> Work required
Reproduce the following data exactly, minus any images.

....

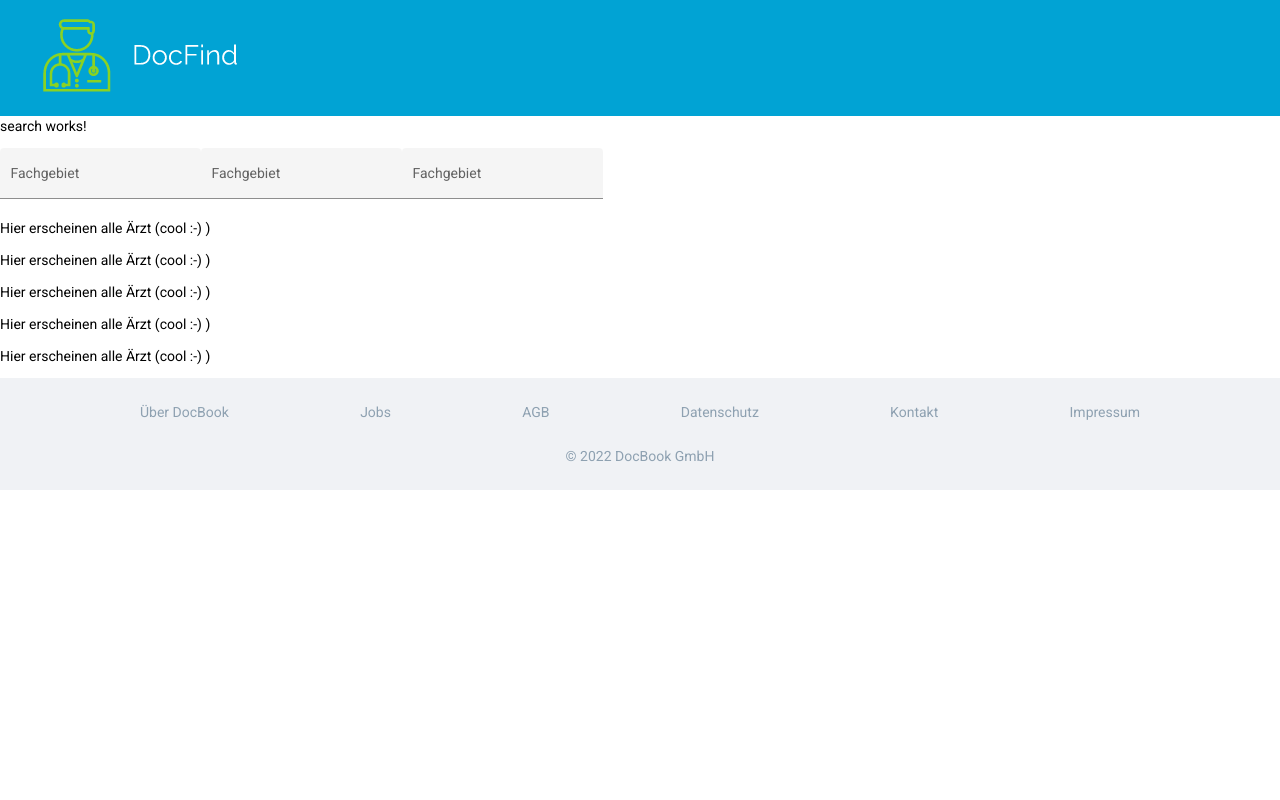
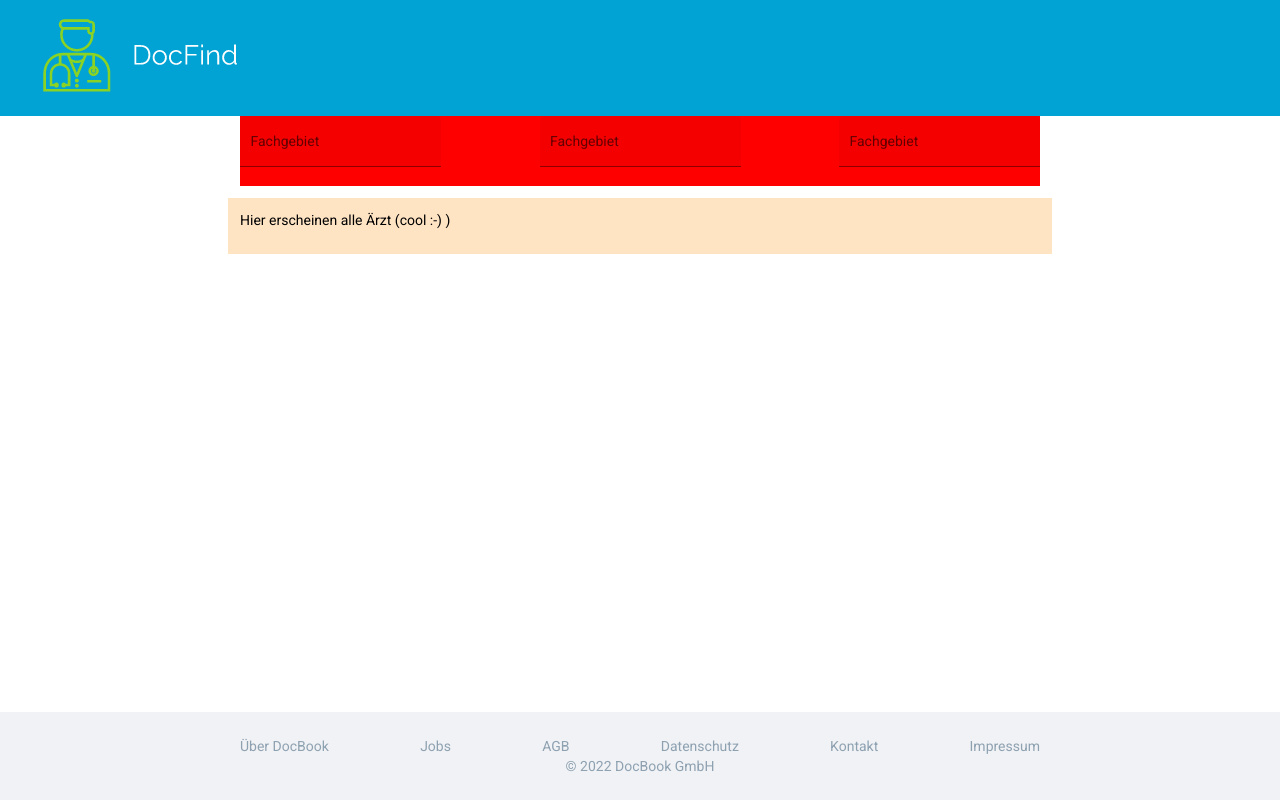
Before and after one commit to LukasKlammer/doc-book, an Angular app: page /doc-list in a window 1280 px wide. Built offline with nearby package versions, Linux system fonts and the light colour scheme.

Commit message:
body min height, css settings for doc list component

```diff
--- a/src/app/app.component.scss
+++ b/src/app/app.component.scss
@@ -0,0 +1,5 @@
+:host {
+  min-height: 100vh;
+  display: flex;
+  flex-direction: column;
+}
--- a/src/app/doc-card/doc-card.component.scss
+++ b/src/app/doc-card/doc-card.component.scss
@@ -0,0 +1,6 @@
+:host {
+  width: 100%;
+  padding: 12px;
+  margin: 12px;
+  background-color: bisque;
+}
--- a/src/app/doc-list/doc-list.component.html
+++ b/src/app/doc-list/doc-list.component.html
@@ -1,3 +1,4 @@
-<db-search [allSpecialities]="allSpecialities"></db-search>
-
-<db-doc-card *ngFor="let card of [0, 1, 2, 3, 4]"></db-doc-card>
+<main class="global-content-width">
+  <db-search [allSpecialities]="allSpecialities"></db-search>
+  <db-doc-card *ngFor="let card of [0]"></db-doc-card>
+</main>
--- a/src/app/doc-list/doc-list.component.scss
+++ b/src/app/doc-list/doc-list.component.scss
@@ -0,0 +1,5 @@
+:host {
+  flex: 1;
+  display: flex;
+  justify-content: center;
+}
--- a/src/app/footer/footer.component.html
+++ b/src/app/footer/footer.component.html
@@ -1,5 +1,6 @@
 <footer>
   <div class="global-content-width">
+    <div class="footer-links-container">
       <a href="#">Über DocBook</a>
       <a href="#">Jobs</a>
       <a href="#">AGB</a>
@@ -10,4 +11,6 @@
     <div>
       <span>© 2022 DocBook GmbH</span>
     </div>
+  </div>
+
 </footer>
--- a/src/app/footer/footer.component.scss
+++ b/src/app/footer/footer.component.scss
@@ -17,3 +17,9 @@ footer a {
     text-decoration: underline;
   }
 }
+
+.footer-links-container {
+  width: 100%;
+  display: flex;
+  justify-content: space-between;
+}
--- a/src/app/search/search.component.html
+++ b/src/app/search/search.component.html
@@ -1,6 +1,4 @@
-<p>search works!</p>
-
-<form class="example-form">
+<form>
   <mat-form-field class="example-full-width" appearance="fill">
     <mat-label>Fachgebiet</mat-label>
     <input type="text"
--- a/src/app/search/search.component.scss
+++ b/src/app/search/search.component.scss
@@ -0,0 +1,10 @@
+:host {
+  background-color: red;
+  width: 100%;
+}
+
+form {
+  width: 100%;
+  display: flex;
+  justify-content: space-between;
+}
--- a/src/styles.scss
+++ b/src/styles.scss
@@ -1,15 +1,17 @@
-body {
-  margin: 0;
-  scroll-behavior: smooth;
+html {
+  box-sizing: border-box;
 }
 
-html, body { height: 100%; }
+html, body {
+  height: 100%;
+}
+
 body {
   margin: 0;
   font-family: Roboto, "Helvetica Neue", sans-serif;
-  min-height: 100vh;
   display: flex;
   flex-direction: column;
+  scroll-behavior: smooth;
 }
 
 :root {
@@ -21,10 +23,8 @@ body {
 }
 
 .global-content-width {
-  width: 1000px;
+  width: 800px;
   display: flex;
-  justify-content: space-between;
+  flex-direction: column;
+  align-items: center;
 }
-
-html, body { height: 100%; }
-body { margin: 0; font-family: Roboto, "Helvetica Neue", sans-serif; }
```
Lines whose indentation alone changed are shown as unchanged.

....

> Your response
Before and after one commit to LukasKlammer/doc-book, an Angular app: page /doc-list in a window 1280 px wide. Built offline with nearby package versions, Linux system fonts and the light colour scheme.

Commit message:
body min height, css settings for doc list component

```diff
--- a/src/app/app.component.scss
+++ b/src/app/app.component.scss
@@ -0,0 +1,5 @@
+:host {
+  min-height: 100vh;
+  display: flex;
+  flex-direction: column;
+}
--- a/src/app/doc-card/doc-card.component.scss
+++ b/src/app/doc-card/doc-card.component.scss
@@ -0,0 +1,6 @@
+:host {
+  width: 100%;
+  padding: 12px;
+  margin: 12px;
+  background-color: bisque;
+}
--- a/src/app/doc-list/doc-list.component.html
+++ b/src/app/doc-list/doc-list.component.html
@@ -1,3 +1,4 @@
-<db-search [allSpecialities]="allSpecialities"></db-search>
-
-<db-doc-card *ngFor="let card of [0, 1, 2, 3, 4]"></db-doc-card>
+<main class="global-content-width">
+  <db-search [allSpecialities]="allSpecialities"></db-search>
+  <db-doc-card *ngFor="let card of [0]"></db-doc-card>
+</main>
--- a/src/app/doc-list/doc-list.component.scss
+++ b/src/app/doc-list/doc-list.component.scss
@@ -0,0 +1,5 @@
+:host {
+  flex: 1;
+  display: flex;
+  justify-content: center;
+}
--- a/src/app/footer/footer.component.html
+++ b/src/app/footer/footer.component.html
@@ -1,5 +1,6 @@
 <footer>
   <div class="global-content-width">
+    <div class="footer-links-container">
       <a href="#">Über DocBook</a>
       <a href="#">Jobs</a>
       <a href="#">AGB</a>
@@ -10,4 +11,6 @@
     <div>
       <span>© 2022 DocBook GmbH</span>
     </div>
+  </div>
+
 </footer>
--- a/src/app/footer/footer.component.scss
+++ b/src/app/footer/footer.component.scss
@@ -17,3 +17,9 @@ footer a {
     text-decoration: underline;
   }
 }
+
+.footer-links-container {
+  width: 100%;
+  display: flex;
+  justify-content: space-between;
+}
--- a/src/app/search/search.component.html
+++ b/src/app/search/search.component.html
@@ -1,6 +1,4 @@
-<p>search works!</p>
-
-<form class="example-form">
+<form>
   <mat-form-field class="example-full-width" appearance="fill">
     <mat-label>Fachgebiet</mat-label>
     <input type="text"
--- a/src/app/search/search.component.scss
+++ b/src/app/search/search.component.scss
@@ -0,0 +1,10 @@
+:host {
+  background-color: red;
+  width: 100%;
+}
+
+form {
+  width: 100%;
+  display: flex;
+  justify-content: space-between;
+}
--- a/src/styles.scss
+++ b/src/styles.scss
@@ -1,15 +1,17 @@
-body {
-  margin: 0;
-  scroll-behavior: smooth;
+html {
+  box-sizing: border-box;
 }
 
-html, body { height: 100%; }
+html, body {
+  height: 100%;
+}
+
 body {
   margin: 0;
   font-family: Roboto, "Helvetica Neue", sans-serif;
-  min-height: 100vh;
   display: flex;
   flex-direction: column;
+  scroll-behavior: smooth;
 }
 
 :root {
@@ -21,10 +23,8 @@ body {
 }
 
 .global-content-width {
-  width: 1000px;
+  width: 800px;
   display: flex;
-  justify-content: space-between;
+  flex-direction: column;
+  align-items: center;
 }
-
-html, body { height: 100%; }
-body { margin: 0; font-family: Roboto, "Helvetica Neue", sans-serif; }
```
Lines whose indentation alone changed are shown as unchanged.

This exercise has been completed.